John tells us (19,25) that Mary of Magdala was also among the women who stood near the Cross – and our east window includes her in the scene. Mary of Magdala led a lewd and disorderly life in her youth, giving her a bad name in the district (Luke 7,39) – and divine chastisement delivered her over to be possessed by seven devils (Mark 16,9). But one day, Our Lord, grieving over her spiritual miseries (as he grieves over all sinners), had, perhaps through his public teaching, spread upon her soul a beam of his divine light. This so penetrated Mary of Magdala’s heart that she was filled with detestation of her sins. She boldly approached Jesus as he dined in the house of Simon the pharisee, and her sincere repentance deserved to hear from Our Lord’s lips the wonderful pronouncement that her sins were forgiven her (Luke 7,36-50). She was at the same time delivered from the demons. To receive such a gift filled Mary of Magdala thereafter with the most ardent love for her merciful redeemer. This ardour is portrayed in our window by the way she clings so passionate to the foot of Our Lord’s Cross – that being the price he so lovingly and willingly paid to win mercy for her and for all repentant sinners. Mary of Magdala’s presence in our east window is a hope and encouragement to us all – a reminder that, thanks to the sacrifice of Calvary and Mass, no living person need be beyond redemption.

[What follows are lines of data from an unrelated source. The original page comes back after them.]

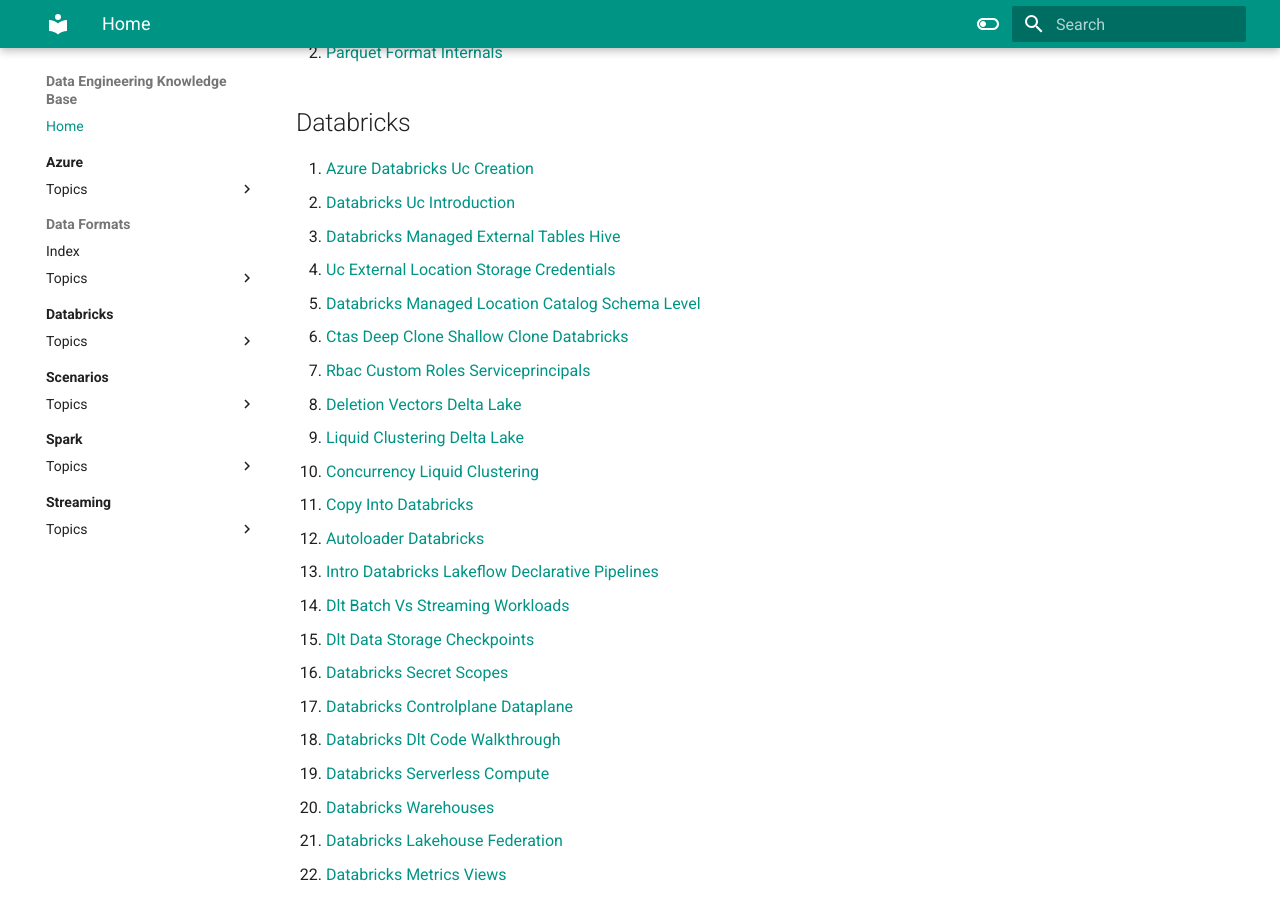
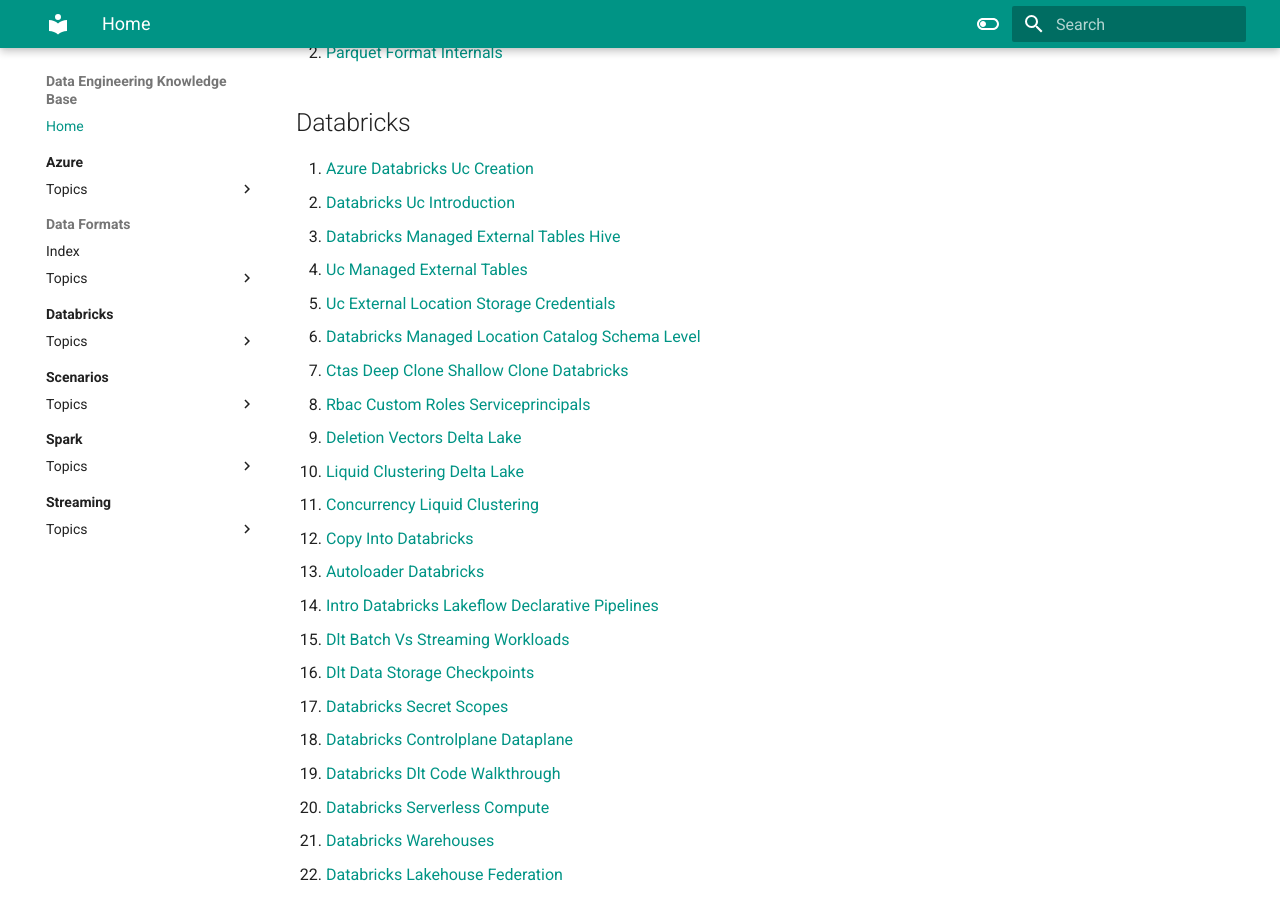
Before and after one commit to vedanthv/data-engg-docs, an MkDocs documentation site: the page built from internals-docs-code/index.md, in a window 1280 px wide and 900 px high, scrolled down 1592 px. Built offline with MkDocs 1.6.1 and Material for MkDocs 9.7.7, drawn with Linux system fonts in a browser that asks for light colours; nearby versions of some CDN libraries.

```diff
--- a/internals-docs-code/index.md
+++ b/internals-docs-code/index.md
@@ -47,28 +47,29 @@ The main goal of this repo is to strengthen my own understanding, but I also hop
 1. [Azure Databricks Uc Creation](databricks/01-Azure_Databricks_UC_Creation.md)
 2. [Databricks Uc Introduction](databricks/02-Databricks_UC_Introduction.md)
 3. [Databricks Managed External Tables Hive](databricks/03-Databricks_Managed_External_Tables_Hive.md)
-4. [Uc External Location Storage Credentials](databricks/04-UC_External_Location_Storage_Credentials.md)
-5. [Databricks Managed Location Catalog Schema Level](databricks/05-Databricks_Managed_Location_Catalog_Schema_Level.md)
-6. [Ctas Deep Clone Shallow Clone Databricks](databricks/06-CTAS_Deep_Clone_Shallow_Clone_Databricks.md)
-7. [Rbac Custom Roles Serviceprincipals](databricks/07-RBAC_Custom_Roles_ServicePrincipals.md)
-8. [Deletion Vectors Delta Lake](databricks/08-Deletion_Vectors_Delta_lake.md)
-9. [Liquid Clustering Delta Lake](databricks/09-Liquid_Clustering_Delta_Lake.md)
-10. [Concurrency Liquid Clustering](databricks/10-Concurrency_Liquid_Clustering.md)
-11. [Copy Into Databricks](databricks/11-Copy_Into_Databricks.md)
-12. [Autoloader Databricks](databricks/12-AutoLoader_Databricks.md)
-13. [Intro Databricks Lakeflow Declarative Pipelines](databricks/13-Intro_Databricks_Lakeflow_Declarative_Pipelines.md)
-14. [Dlt Batch Vs Streaming Workloads](databricks/14-DLT_Batch_Vs_Streaming_Workloads.md)
-15. [Dlt Data Storage Checkpoints](databricks/15-DLT_Data_Storage_Checkpoints.md)
-16. [Databricks Secret Scopes](databricks/16-Databricks_Secret_Scopes.md)
-17. [Databricks Controlplane Dataplane](databricks/17-Databricks_ControlPlane_DataPlane.md)
-18. [Databricks Dlt Code Walkthrough](databricks/18-Databricks_DLT_Code_Walkthrough.md)
-19. [Databricks Serverless Compute](databricks/19-Databricks_Serverless_Compute.md)
-20. [Databricks Warehouses](databricks/20-Databricks_Warehouses.md)
-21. [Databricks Lakehouse Federation](databricks/21-Databricks_Lakehouse_Federation.md)
-22. [Databricks Metrics Views](databricks/22-Databricks_Metrics_Views.md)
-23. [Databricks Streaming Materialized Views Sql](databricks/23-Databricks_Streaming_Materialized_Views_SQL.md)
-24. [Databricks Cli Setup](databricks/24-Databricks_CLI_Setup.md)
-25. [Index](databricks/index.md)
+4. [Uc Managed External Tables](databricks/03-UC_Managed_External_Tables.md)
+5. [Uc External Location Storage Credentials](databricks/04-UC_External_Location_Storage_Credentials.md)
+6. [Databricks Managed Location Catalog Schema Level](databricks/05-Databricks_Managed_Location_Catalog_Schema_Level.md)
+7. [Ctas Deep Clone Shallow Clone Databricks](databricks/06-CTAS_Deep_Clone_Shallow_Clone_Databricks.md)
+8. [Rbac Custom Roles Serviceprincipals](databricks/07-RBAC_Custom_Roles_ServicePrincipals.md)
+9. [Deletion Vectors Delta Lake](databricks/08-Deletion_Vectors_Delta_lake.md)
+10. [Liquid Clustering Delta Lake](databricks/09-Liquid_Clustering_Delta_Lake.md)
+11. [Concurrency Liquid Clustering](databricks/10-Concurrency_Liquid_Clustering.md)
+12. [Copy Into Databricks](databricks/11-Copy_Into_Databricks.md)
+13. [Autoloader Databricks](databricks/12-AutoLoader_Databricks.md)
+14. [Intro Databricks Lakeflow Declarative Pipelines](databricks/13-Intro_Databricks_Lakeflow_Declarative_Pipelines.md)
+15. [Dlt Batch Vs Streaming Workloads](databricks/14-DLT_Batch_Vs_Streaming_Workloads.md)
+16. [Dlt Data Storage Checkpoints](databricks/15-DLT_Data_Storage_Checkpoints.md)
+17. [Databricks Secret Scopes](databricks/16-Databricks_Secret_Scopes.md)
+18. [Databricks Controlplane Dataplane](databricks/17-Databricks_ControlPlane_DataPlane.md)
+19. [Databricks Dlt Code Walkthrough](databricks/18-Databricks_DLT_Code_Walkthrough.md)
+20. [Databricks Serverless Compute](databricks/19-Databricks_Serverless_Compute.md)
+21. [Databricks Warehouses](databricks/20-Databricks_Warehouses.md)
+22. [Databricks Lakehouse Federation](databricks/21-Databricks_Lakehouse_Federation.md)
+23. [Databricks Metrics Views](databricks/22-Databricks_Metrics_Views.md)
+24. [Databricks Streaming Materialized Views Sql](databricks/23-Databricks_Streaming_Materialized_Views_SQL.md)
+25. [Databricks Cli Setup](databricks/24-Databricks_CLI_Setup.md)
+26. [Index](databricks/index.md)
 
 ## Scenarios
 
```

As Our Lord hung upon his Cross, “darkness came over the whole land” (Matthew 27,45) – perhaps an eclipse of the sun. The sun is depicted in our window – shining above Our Lady’s head, but then eclipsed over Saint John’s head. The darkness is effectively portrayed by the murky red background. This reminds me of an eery memory from early childhood – when I ‘helped’ someone develop some photographs in his dark room.
Finally, you see either side of the Cross in our window something grey, twisting and rising, then crossing behind Pilate’s inscription, winding behind Our Lady and Saint John’s heads, up across the angels in the two little windows, and finally meeting around God in the topmost window. What is it? It took me a while to work out. It’s incense, rising to God with its delectable fragrance.
I mentioned yesterday the sacrifice Noah offered after the Great Flood had subsided. Genesis 8,21 tells us that “when the LORD smelt its pleasing odour”, he promised never again to destroy every living creature as he had done. I’ve always liked that highly anthropomorphic image of God – so delighted with the aroma of Noah’s offering, it wins his mercy. Our Lord’s offering of himself on Calvary is so infinitely pleasing to God, it has won the offer of pardon for all sinners – and Our Lord again offers up its rich savour at every Mass. Our east window depicts it rising like fragrant incense to God – both from Calvary, and from every Mass offered on the altar just below it. It reminds me of the prayer that accompanies the offering of the chalice during Mass: “We offer to You, O Lord, the chalice of salvation, beseeching Your clemency, that it may ascend before Your divine Majesty as a sweet savour, for our salvation and for that of the whole world”.
This is my favourite feature of this beautiful window. I call it my cum odore suavitatis ascendat window – Latin for ‘may it ascend as a sweet savour’.
Either side of this window are windows reflecting the original English and Irish background to Saint Mary’s church. I’ll speak about these over the next couple of days.